Baker said that this would lead to a big divergence between the market price for housing and the controlled price and thus would not contribute to reducing the overall market-determined rate for housing. He also added that the ultimate path to alleviating the housing crisis is building more homes to increase supply.
“Rent control is great for protecting someone in the place that they’re at, for as long as they want to stay there. It provides some cushion in a rapidly rising housing market with rapidly rising prices,” Baker said. “But really at the end of the day, if you have a shortage of housing, you have to deal with that by building housing.”
The major concern among economists is that rent control could decrease housing production in the long term, Baker said.
Sawant countered these arguments, saying vacancy decontrol was almost like a Trojan horse used by landlords to gut rent control laws when they’ve been implemented in other cities.
Including vacancy decontrol, she said, would be essentially “writing language that will not enable the rent control law to work properly.”
Sawant added that studies suggest rent control has little effect on housing construction.
“The statistical evidence shows actually that there is no connection between rent control and how much housing is built,” Sawant said.

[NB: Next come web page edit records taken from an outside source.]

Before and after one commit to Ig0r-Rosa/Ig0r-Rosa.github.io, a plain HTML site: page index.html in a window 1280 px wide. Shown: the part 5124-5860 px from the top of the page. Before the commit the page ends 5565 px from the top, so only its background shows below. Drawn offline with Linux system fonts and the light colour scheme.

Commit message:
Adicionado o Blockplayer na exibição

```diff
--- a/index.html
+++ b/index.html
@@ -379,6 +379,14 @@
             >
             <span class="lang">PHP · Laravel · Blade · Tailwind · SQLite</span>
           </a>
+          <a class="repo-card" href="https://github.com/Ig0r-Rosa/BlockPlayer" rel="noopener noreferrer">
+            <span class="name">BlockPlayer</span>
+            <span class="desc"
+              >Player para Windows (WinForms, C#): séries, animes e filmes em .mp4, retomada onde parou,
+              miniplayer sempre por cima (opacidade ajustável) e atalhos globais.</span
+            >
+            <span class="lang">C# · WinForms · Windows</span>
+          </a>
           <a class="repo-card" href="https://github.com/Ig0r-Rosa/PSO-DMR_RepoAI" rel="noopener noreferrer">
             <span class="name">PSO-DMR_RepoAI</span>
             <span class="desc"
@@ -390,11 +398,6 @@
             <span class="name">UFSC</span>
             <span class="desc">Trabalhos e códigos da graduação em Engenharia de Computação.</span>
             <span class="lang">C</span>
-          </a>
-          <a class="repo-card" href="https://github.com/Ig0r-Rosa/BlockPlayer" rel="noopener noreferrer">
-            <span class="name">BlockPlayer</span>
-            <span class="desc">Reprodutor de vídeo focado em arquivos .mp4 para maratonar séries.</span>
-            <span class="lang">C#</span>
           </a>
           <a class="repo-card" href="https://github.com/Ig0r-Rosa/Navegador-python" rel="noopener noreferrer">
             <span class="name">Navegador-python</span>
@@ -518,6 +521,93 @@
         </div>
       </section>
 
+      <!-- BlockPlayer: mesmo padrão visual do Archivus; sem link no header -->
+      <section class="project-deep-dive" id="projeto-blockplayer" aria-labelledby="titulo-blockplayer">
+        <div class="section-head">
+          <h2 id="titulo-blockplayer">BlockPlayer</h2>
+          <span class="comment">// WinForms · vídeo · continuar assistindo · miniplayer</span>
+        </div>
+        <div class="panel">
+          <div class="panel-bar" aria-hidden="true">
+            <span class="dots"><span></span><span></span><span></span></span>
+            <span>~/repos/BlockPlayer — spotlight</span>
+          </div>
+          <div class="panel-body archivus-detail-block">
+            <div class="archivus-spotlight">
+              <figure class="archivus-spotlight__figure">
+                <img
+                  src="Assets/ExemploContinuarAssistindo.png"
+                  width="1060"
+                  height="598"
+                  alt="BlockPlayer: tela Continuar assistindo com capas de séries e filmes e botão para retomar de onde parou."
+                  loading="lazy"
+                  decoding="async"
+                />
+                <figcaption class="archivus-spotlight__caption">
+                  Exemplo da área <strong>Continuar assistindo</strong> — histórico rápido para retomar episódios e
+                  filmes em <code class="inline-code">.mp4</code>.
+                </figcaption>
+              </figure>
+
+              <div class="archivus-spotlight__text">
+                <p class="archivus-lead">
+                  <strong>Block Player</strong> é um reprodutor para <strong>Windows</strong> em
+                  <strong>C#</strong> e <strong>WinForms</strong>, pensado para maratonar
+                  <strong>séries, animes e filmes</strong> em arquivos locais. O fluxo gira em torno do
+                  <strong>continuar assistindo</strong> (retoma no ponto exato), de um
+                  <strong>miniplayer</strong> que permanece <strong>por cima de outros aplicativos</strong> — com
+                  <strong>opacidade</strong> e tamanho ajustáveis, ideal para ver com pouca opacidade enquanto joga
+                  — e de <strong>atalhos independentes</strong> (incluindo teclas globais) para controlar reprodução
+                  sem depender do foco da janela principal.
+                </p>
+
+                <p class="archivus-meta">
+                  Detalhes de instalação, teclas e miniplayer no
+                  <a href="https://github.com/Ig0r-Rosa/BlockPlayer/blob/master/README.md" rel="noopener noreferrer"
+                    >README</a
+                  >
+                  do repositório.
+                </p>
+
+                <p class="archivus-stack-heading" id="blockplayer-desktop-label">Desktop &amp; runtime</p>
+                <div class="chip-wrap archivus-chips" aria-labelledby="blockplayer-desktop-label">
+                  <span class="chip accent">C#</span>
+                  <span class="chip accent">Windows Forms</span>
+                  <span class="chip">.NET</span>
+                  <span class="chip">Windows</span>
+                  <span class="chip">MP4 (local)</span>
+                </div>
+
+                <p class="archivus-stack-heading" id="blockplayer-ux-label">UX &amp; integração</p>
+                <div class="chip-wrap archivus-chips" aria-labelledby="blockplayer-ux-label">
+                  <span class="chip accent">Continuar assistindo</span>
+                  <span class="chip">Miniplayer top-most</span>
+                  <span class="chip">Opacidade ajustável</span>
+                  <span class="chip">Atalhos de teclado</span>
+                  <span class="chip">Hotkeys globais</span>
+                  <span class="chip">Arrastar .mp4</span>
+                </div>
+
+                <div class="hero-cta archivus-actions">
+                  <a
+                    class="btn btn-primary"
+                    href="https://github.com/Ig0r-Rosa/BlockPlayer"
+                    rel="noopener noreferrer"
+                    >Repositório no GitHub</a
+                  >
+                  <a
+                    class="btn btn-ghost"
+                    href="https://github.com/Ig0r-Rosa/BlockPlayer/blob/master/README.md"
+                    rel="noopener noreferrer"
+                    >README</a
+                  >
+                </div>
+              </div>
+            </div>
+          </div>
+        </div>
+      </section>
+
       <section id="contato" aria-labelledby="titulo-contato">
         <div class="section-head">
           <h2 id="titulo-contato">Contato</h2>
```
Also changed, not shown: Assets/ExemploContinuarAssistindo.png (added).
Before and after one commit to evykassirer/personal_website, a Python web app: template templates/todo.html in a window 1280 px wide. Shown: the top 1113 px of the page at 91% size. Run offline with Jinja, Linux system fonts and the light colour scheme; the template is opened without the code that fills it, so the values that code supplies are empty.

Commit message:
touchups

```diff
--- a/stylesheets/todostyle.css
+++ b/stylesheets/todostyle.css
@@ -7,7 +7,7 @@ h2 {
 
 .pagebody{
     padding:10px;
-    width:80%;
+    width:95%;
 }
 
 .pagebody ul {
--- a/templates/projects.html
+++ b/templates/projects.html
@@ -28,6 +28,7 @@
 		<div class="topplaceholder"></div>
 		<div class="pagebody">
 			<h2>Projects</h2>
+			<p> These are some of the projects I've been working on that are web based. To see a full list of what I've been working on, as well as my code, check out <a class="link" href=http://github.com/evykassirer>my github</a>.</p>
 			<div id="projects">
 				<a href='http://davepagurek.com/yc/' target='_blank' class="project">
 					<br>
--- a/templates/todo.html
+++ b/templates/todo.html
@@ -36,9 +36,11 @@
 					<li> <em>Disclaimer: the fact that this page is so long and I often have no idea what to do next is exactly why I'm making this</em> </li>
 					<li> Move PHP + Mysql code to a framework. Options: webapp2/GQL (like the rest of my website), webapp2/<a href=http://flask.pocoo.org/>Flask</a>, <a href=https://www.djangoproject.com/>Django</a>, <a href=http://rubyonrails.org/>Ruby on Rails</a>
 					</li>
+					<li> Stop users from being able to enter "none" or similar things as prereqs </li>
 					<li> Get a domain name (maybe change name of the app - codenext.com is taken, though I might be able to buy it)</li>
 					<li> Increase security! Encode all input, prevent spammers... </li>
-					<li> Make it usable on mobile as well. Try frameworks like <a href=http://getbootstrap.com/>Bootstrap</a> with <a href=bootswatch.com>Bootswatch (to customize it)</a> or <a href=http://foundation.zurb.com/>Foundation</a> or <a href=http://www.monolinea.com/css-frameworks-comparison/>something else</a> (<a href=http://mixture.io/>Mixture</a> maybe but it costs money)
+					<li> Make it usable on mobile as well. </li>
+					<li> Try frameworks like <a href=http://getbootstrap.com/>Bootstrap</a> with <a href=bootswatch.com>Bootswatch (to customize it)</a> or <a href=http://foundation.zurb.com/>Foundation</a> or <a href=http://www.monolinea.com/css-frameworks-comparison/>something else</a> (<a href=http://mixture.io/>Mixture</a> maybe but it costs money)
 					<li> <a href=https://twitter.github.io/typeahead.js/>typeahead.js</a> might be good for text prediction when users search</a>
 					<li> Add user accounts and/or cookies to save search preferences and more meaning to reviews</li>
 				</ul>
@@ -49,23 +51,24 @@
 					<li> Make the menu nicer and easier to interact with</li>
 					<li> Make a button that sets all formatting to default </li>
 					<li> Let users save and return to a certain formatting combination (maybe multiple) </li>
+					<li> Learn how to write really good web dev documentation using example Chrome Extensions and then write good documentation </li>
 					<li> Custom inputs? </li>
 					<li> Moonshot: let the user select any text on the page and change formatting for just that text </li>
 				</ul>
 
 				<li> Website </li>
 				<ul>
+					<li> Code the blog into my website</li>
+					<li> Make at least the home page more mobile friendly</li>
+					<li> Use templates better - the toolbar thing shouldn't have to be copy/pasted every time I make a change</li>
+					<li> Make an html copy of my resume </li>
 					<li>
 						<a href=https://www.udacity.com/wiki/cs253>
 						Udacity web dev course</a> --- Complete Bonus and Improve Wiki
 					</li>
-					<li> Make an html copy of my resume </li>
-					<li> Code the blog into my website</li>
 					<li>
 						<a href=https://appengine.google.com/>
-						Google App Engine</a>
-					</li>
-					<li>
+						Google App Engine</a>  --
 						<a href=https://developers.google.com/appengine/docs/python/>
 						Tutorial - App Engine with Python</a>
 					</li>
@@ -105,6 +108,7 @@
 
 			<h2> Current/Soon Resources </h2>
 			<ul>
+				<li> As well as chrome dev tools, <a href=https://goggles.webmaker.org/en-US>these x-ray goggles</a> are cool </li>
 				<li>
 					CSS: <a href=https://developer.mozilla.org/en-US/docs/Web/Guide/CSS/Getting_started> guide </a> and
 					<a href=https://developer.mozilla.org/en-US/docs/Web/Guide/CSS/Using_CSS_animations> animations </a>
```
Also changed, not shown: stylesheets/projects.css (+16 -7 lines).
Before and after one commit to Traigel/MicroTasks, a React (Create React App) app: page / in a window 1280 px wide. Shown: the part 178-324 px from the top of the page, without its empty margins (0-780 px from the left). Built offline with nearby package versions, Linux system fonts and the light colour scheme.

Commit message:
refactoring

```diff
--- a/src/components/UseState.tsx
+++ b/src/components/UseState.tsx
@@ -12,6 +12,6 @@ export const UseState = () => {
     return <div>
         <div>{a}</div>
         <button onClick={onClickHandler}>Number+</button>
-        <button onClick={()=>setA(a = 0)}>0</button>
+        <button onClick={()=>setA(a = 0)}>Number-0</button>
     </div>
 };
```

“In fact, New York City’s largest building booms took place during the times of the strictest rent controls, which [were] the 1920s and the post-World War II period. And then more recently, UC Berkeley researchers have found that the six cities that had rent control in the Bay Area actually produced more housing units per capita than cities without rent control.”
Sawant also said that she preferred social housing to for-profit development, because for-profit landlords economically exploit their tenants. One of the additional benefits of the rent control ordinance in her eyes is that it would make private development less competitive, ultimately driving down land speculation and aiding in the production of social housing.
Unsurprisingly, the rent control ordinance has engendered fierce resistance from landlord lobbyist groups.
“LANDLORDS FLEE IN 23’ RENT CONTROL KILLS HOUSING @SeattleCouncil,” wrote the Rental Housing Association of Washington, a group that represents rental owners, in a July 21 Twitter post.
However, Sawant is not afraid of direct confrontation with landlords and openly siding with renters against them.
“Fighting to win strong rent control, fighting to lift the state ban on rent control,” Sawant said, “fighting to massively expand social housing in Washington state by taxing big business and the wealthy — all of this actually will move the balance of power towards renters more much more than it is right now where renters are exploited. And that has everything to do with the quality of housing that’s available for working and poor people and the affordability of that housing.”
Read more of the July 26-Aug. 1, 2023 issue.